Return each entry below word for word, leaving out any image.

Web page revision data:
───

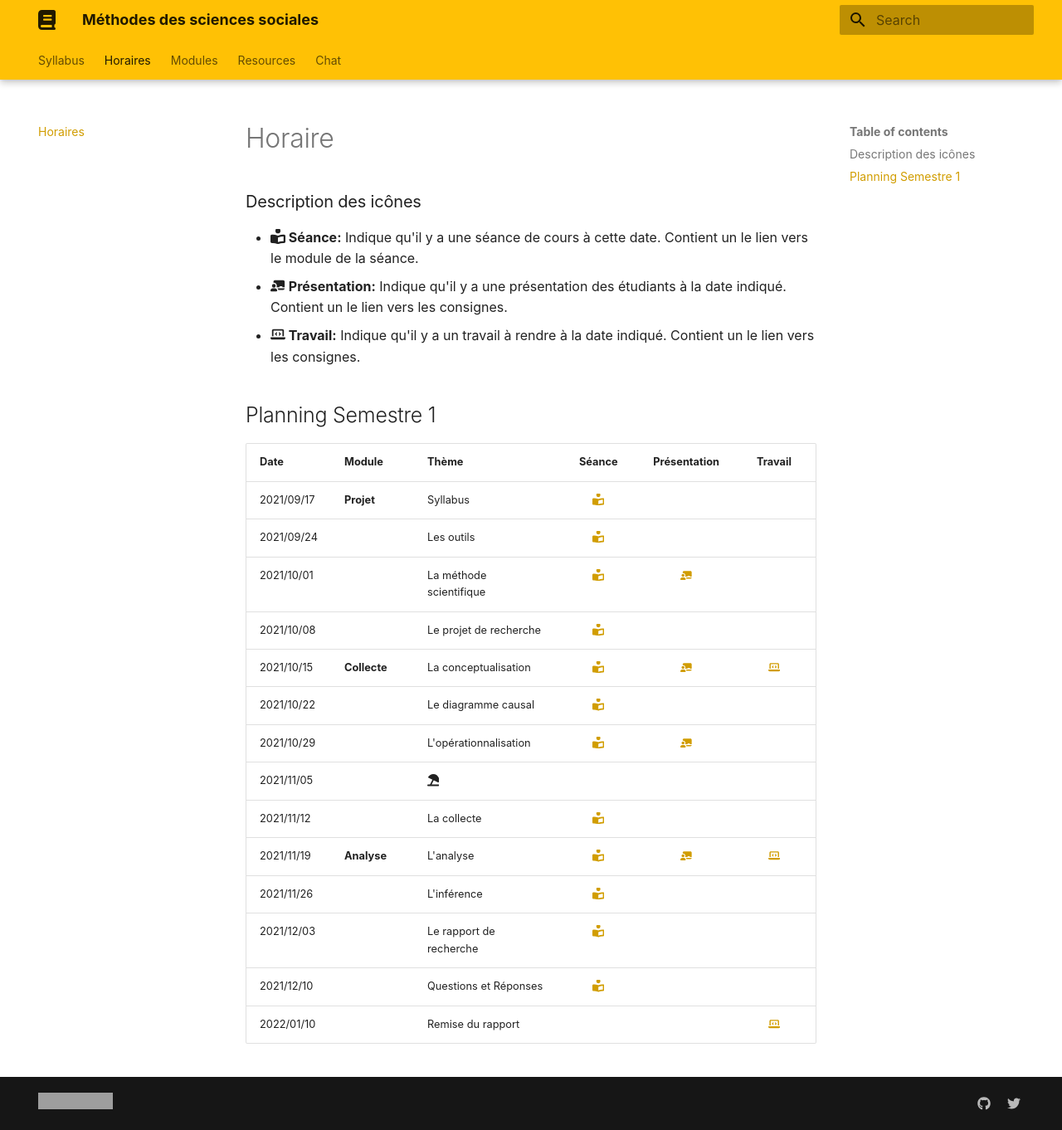
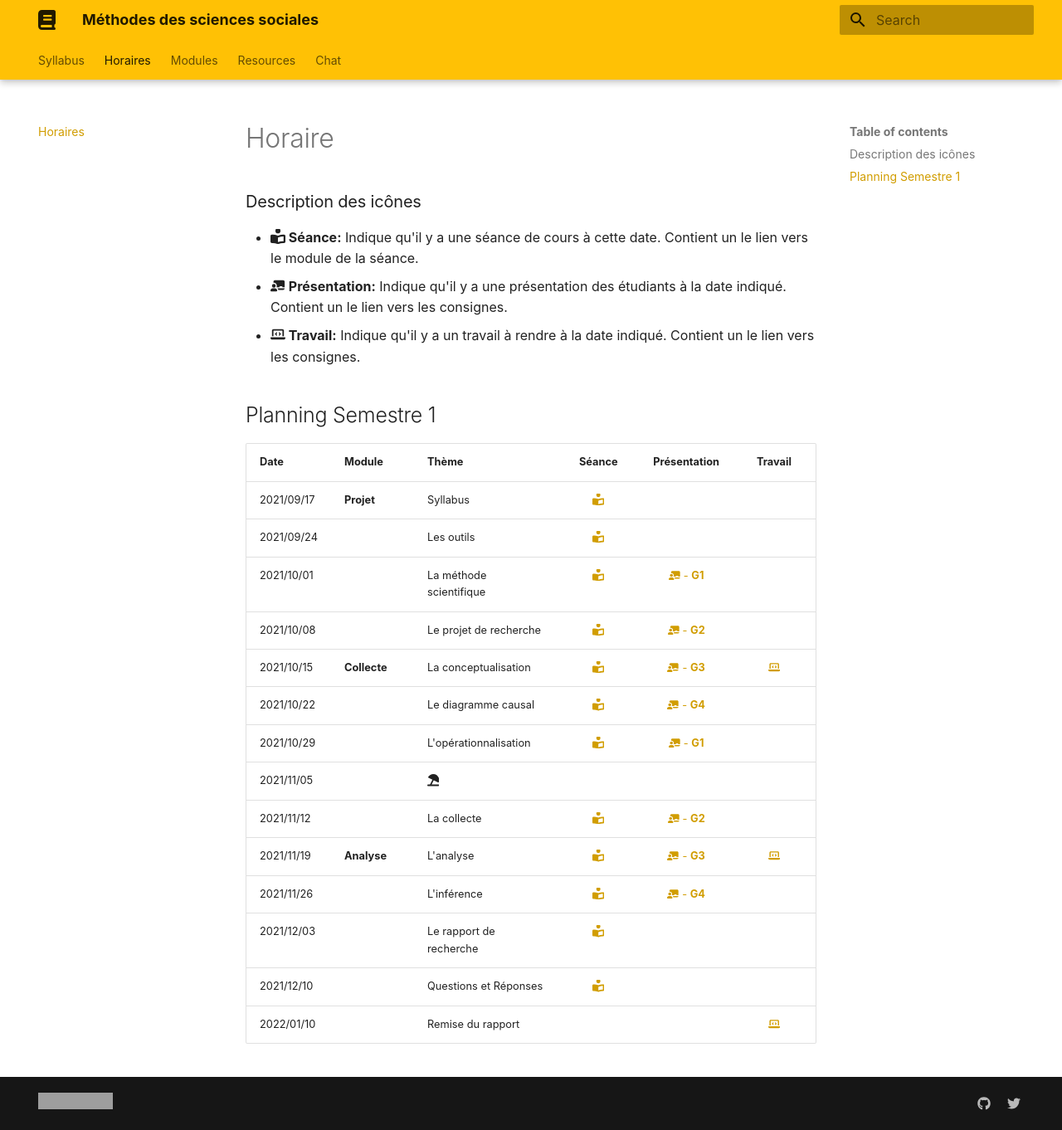
Before and after one commit to mickaeltemporao/mdss, an MkDocs documentation site: the page built from docs/schedule.md, in a window 1280 px wide and 1362 px high. Shown: the whole window at 83% size. Built offline with MkDocs 1.6.1 and Material for MkDocs 9.7.7, drawn with Linux system fonts in a browser that asks for light colours; some web fonts are replaced; grey boxes are pictures that could not be loaded.

Commit message:
update groups schedule

```diff
--- a/docs/schedule.md
+++ b/docs/schedule.md
@@ -8,19 +8,19 @@
 
 ## Planning Semestre 1
 
-| Date       | Module       | Thème                              | Séance                              | Présentation                               | Travail                             |
-| -          | -            | -                                  | :-:                                 | :-:                                        | :-:                                 |
-| 2021/09/17 | **Projet**   | Syllabus                           | [:fontawesome-solid-book-reader:]() |                                            |                                     |
-| 2021/09/24 |              | Les outils                         | [:fontawesome-solid-book-reader:]() |                                            |                                     |
-| 2021/10/01 |              | La méthode scientifique            | [:fontawesome-solid-book-reader:]() | [:fontawesome-solid-chalkboard-teacher:]() |                                     |
-| 2021/10/08 |              | Le projet de recherche             | [:fontawesome-solid-book-reader:]() |                                            |                                     |
-| 2021/10/15 | **Collecte** | La conceptualisation               | [:fontawesome-solid-book-reader:]() | [:fontawesome-solid-chalkboard-teacher:]() | [:fontawesome-solid-laptop-code:]() |
-| 2021/10/22 |              | Le diagramme causal                | [:fontawesome-solid-book-reader:]() |                                            |                                     |
-| 2021/10/29 |              | L'opérationnalisation              | [:fontawesome-solid-book-reader:]() | [:fontawesome-solid-chalkboard-teacher:]() |                                     |
-| 2021/11/05 |              | :fontawesome-solid-umbrella-beach: |                                     |                                            |                                     |
-| 2021/11/12 |              | La collecte                        | [:fontawesome-solid-book-reader:]() |                                            |                                     |
-| 2021/11/19 | **Analyse**  | L'analyse                          | [:fontawesome-solid-book-reader:]() | [:fontawesome-solid-chalkboard-teacher:]() | [:fontawesome-solid-laptop-code:]() |
-| 2021/11/26 |              | L'inférence                        | [:fontawesome-solid-book-reader:]() |                                            |                                     |
-| 2021/12/03 |              | Le rapport de recherche            | [:fontawesome-solid-book-reader:]() |                                            |                                     |
-| 2021/12/10 |              | Questions et Réponses              | [:fontawesome-solid-book-reader:]() |                                            |                                     |
-| 2022/01/10 |              | Remise du rapport                  |                                     |                                            | [:fontawesome-solid-laptop-code:]() |
+| Date       | Module       | Thème                              | Séance                              | Présentation                                        | Travail                             |
+| -          | -            | -                                  | :-:                                 | :-:                                                 | :-:                                 |
+| 2021/09/17 | **Projet**   | Syllabus                           | [:fontawesome-solid-book-reader:]() |                                                     |                                     |
+| 2021/09/24 |              | Les outils                         | [:fontawesome-solid-book-reader:]() |                                                     |                                     |
+| 2021/10/01 |              | La méthode scientifique            | [:fontawesome-solid-book-reader:]() | [:fontawesome-solid-chalkboard-teacher: - **G1**]() |                                     |
+| 2021/10/08 |              | Le projet de recherche             | [:fontawesome-solid-book-reader:]() | [:fontawesome-solid-chalkboard-teacher: - **G2**]()   |                                     |
+| 2021/10/15 | **Collecte** | La conceptualisation               | [:fontawesome-solid-book-reader:]() | [:fontawesome-solid-chalkboard-teacher: - **G3**]()   | [:fontawesome-solid-laptop-code:]() |
+| 2021/10/22 |              | Le diagramme causal                | [:fontawesome-solid-book-reader:]() | [:fontawesome-solid-chalkboard-teacher: - **G4**]()   |                                     |
+| 2021/10/29 |              | L'opérationnalisation              | [:fontawesome-solid-book-reader:]() | [:fontawesome-solid-chalkboard-teacher: - **G1**]()   |                                     |
+| 2021/11/05 |              | :fontawesome-solid-umbrella-beach: |                                     |                                                       |                                     |
+| 2021/11/12 |              | La collecte                        | [:fontawesome-solid-book-reader:]() | [:fontawesome-solid-chalkboard-teacher: - **G2**]()   |                                     |
+| 2021/11/19 | **Analyse**  | L'analyse                          | [:fontawesome-solid-book-reader:]() | [:fontawesome-solid-chalkboard-teacher: - **G3**]()   | [:fontawesome-solid-laptop-code:]() |
+| 2021/11/26 |              | L'inférence                        | [:fontawesome-solid-book-reader:]() | [:fontawesome-solid-chalkboard-teacher: - **G4**]()   |                                     |
+| 2021/12/03 |              | Le rapport de recherche            | [:fontawesome-solid-book-reader:]() |                                                     |                                     |
+| 2021/12/10 |              | Questions et Réponses              | [:fontawesome-solid-book-reader:]() |                                                     |                                     |
+| 2022/01/10 |              | Remise du rapport                  |                                     |                                                     | [:fontawesome-solid-laptop-code:]() |
```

───

▸ **Final answer**
Before and after one commit to mickaeltemporao/mdss, an MkDocs documentation site: the page built from docs/schedule.md, in a window 1280 px wide and 1362 px high. Shown: the whole window at 83% size. Built offline with MkDocs 1.6.1 and Material for MkDocs 9.7.7, drawn with Linux system fonts in a browser that asks for light colours; some web fonts are replaced; grey boxes are pictures that could not be loaded.

Commit message:
update groups schedule

```diff
--- a/docs/schedule.md
+++ b/docs/schedule.md
@@ -8,19 +8,19 @@
 
 ## Planning Semestre 1
 
-| Date       | Module       | Thème                              | Séance                              | Présentation                               | Travail                             |
-| -          | -            | -                                  | :-:                                 | :-:                                        | :-:                                 |
-| 2021/09/17 | **Projet**   | Syllabus                           | [:fontawesome-solid-book-reader:]() |                                            |                                     |
-| 2021/09/24 |              | Les outils                         | [:fontawesome-solid-book-reader:]() |                                            |                                     |
-| 2021/10/01 |              | La méthode scientifique            | [:fontawesome-solid-book-reader:]() | [:fontawesome-solid-chalkboard-teacher:]() |                                     |
-| 2021/10/08 |              | Le projet de recherche             | [:fontawesome-solid-book-reader:]() |                                            |                                     |
-| 2021/10/15 | **Collecte** | La conceptualisation               | [:fontawesome-solid-book-reader:]() | [:fontawesome-solid-chalkboard-teacher:]() | [:fontawesome-solid-laptop-code:]() |
-| 2021/10/22 |              | Le diagramme causal                | [:fontawesome-solid-book-reader:]() |                                            |                                     |
-| 2021/10/29 |              | L'opérationnalisation              | [:fontawesome-solid-book-reader:]() | [:fontawesome-solid-chalkboard-teacher:]() |                                     |
-| 2021/11/05 |              | :fontawesome-solid-umbrella-beach: |                                     |                                            |                                     |
-| 2021/11/12 |              | La collecte                        | [:fontawesome-solid-book-reader:]() |                                            |                                     |
-| 2021/11/19 | **Analyse**  | L'analyse                          | [:fontawesome-solid-book-reader:]() | [:fontawesome-solid-chalkboard-teacher:]() | [:fontawesome-solid-laptop-code:]() |
-| 2021/11/26 |              | L'inférence                        | [:fontawesome-solid-book-reader:]() |                                            |                                     |
-| 2021/12/03 |              | Le rapport de recherche            | [:fontawesome-solid-book-reader:]() |                                            |                                     |
-| 2021/12/10 |              | Questions et Réponses              | [:fontawesome-solid-book-reader:]() |                                            |                                     |
-| 2022/01/10 |              | Remise du rapport                  |                                     |                                            | [:fontawesome-solid-laptop-code:]() |
+| Date       | Module       | Thème                              | Séance                              | Présentation                                        | Travail                             |
+| -          | -            | -                                  | :-:                                 | :-:                                                 | :-:                                 |
+| 2021/09/17 | **Projet**   | Syllabus                           | [:fontawesome-solid-book-reader:]() |                                                     |                                     |
+| 2021/09/24 |              | Les outils                         | [:fontawesome-solid-book-reader:]() |                                                     |                                     |
+| 2021/10/01 |              | La méthode scientifique            | [:fontawesome-solid-book-reader:]() | [:fontawesome-solid-chalkboard-teacher: - **G1**]() |                                     |
+| 2021/10/08 |              | Le projet de recherche             | [:fontawesome-solid-book-reader:]() | [:fontawesome-solid-chalkboard-teacher: - **G2**]()   |                                     |
+| 2021/10/15 | **Collecte** | La conceptualisation               | [:fontawesome-solid-book-reader:]() | [:fontawesome-solid-chalkboard-teacher: - **G3**]()   | [:fontawesome-solid-laptop-code:]() |
+| 2021/10/22 |              | Le diagramme causal                | [:fontawesome-solid-book-reader:]() | [:fontawesome-solid-chalkboard-teacher: - **G4**]()   |                                     |
+| 2021/10/29 |              | L'opérationnalisation              | [:fontawesome-solid-book-reader:]() | [:fontawesome-solid-chalkboard-teacher: - **G1**]()   |                                     |
+| 2021/11/05 |              | :fontawesome-solid-umbrella-beach: |                                     |                                                       |                                     |
+| 2021/11/12 |              | La collecte                        | [:fontawesome-solid-book-reader:]() | [:fontawesome-solid-chalkboard-teacher: - **G2**]()   |                                     |
+| 2021/11/19 | **Analyse**  | L'analyse                          | [:fontawesome-solid-book-reader:]() | [:fontawesome-solid-chalkboard-teacher: - **G3**]()   | [:fontawesome-solid-laptop-code:]() |
+| 2021/11/26 |              | L'inférence                        | [:fontawesome-solid-book-reader:]() | [:fontawesome-solid-chalkboard-teacher: - **G4**]()   |                                     |
+| 2021/12/03 |              | Le rapport de recherche            | [:fontawesome-solid-book-reader:]() |                                                     |                                     |
+| 2021/12/10 |              | Questions et Réponses              | [:fontawesome-solid-book-reader:]() |                                                     |                                     |
+| 2022/01/10 |              | Remise du rapport                  |                                     |                                                     | [:fontawesome-solid-laptop-code:]() |
```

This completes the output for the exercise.